The Mark Cuban Chair To Eliminate Stupid Patents 121

Posted by Soulskill
from the he-should-literally-hit-patent-trolls-with-a-chair dept.
l2718 writes "The Electronic Frontier Foundation announced today a large donation by Mark Cuban and Markus 'Notch' Persson to the EFF Patent Project. Notably, part of Cuban's donation is for the creation of the 'Mark Cuban Chair to Eliminate Stupid Patents' (the first holder is current staff attorney Julie Samuels). Time will tell if the new title will help her advocacy work. Cuban said, 'The current state of patents and patent litigation in this country is shameful," said Cuban, owner of the Dallas Mavericks. "Silly patent lawsuits force prices to go up while competition and innovation suffer. That's bad for consumers and bad for business.
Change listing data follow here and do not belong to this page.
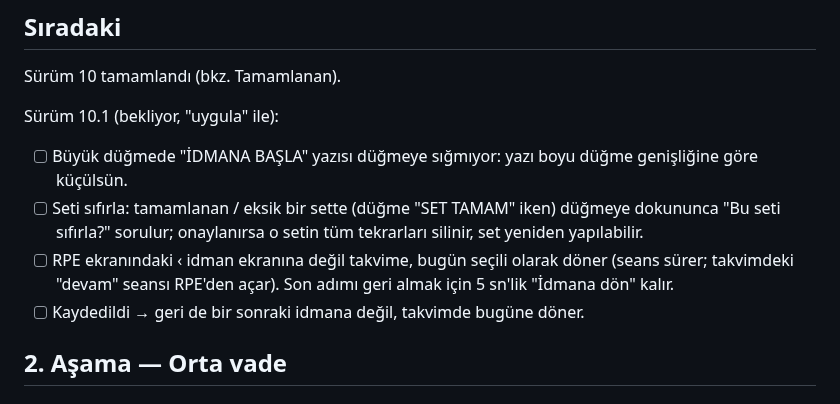
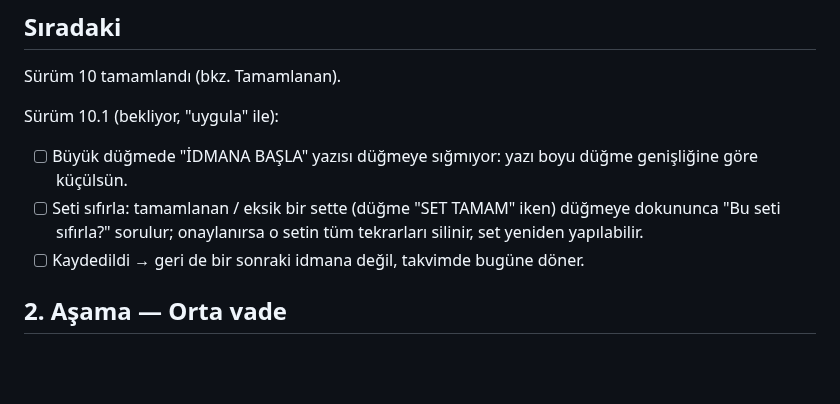
Before and after one commit to seyfettinkarakaya/Claude, a Markdown page: IS_LISTESI.md, the part around the change. Drawn GitHub-style; blank space fills up the shorter version.

Commit message:
İş listesi: RPE geri tuşu maddesi çıkarıldı
Co-Authored-By: Claude Opus 5.5 <noreply@anthropic.com>
Claude-Session: https://claude.ai/code/session_01RZy5iPaCnnfAqxewCsrLXJ

```diff
--- a/IS_LISTESI.md
+++ b/IS_LISTESI.md
@@ -15,8 +15,6 @@ Sürüm 10.1 (bekliyor, "uygula" ile):
 - [ ] Büyük düğmede "İDMANA BAŞLA" yazısı düğmeye sığmıyor: yazı boyu düğme genişliğine göre küçülsün.
 - [ ] Seti sıfırla: tamamlanan / eksik bir sette (düğme "SET TAMAM" iken) düğmeye dokununca
   "Bu seti sıfırla?" sorulur; onaylanırsa o setin tüm tekrarları silinir, set yeniden yapılabilir.
-- [ ] RPE ekranındaki ‹ idman ekranına değil takvime, bugün seçili olarak döner (seans sürer;
-  takvimdeki "devam" seansı RPE'den açar). Son adımı geri almak için 5 sn'lik "İdmana dön" kalır.
 - [ ] Kaydedildi → geri de bir sonraki idmana değil, takvimde bugüne döner.
 
 ## 2. Aşama — Orta vade
```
It's time to fix our broken system, and EFF can help.' Notch added, 'New games and other technological tools come from improving on old things and making them better – an iterative process that the current patent environment could shut down entirely. '"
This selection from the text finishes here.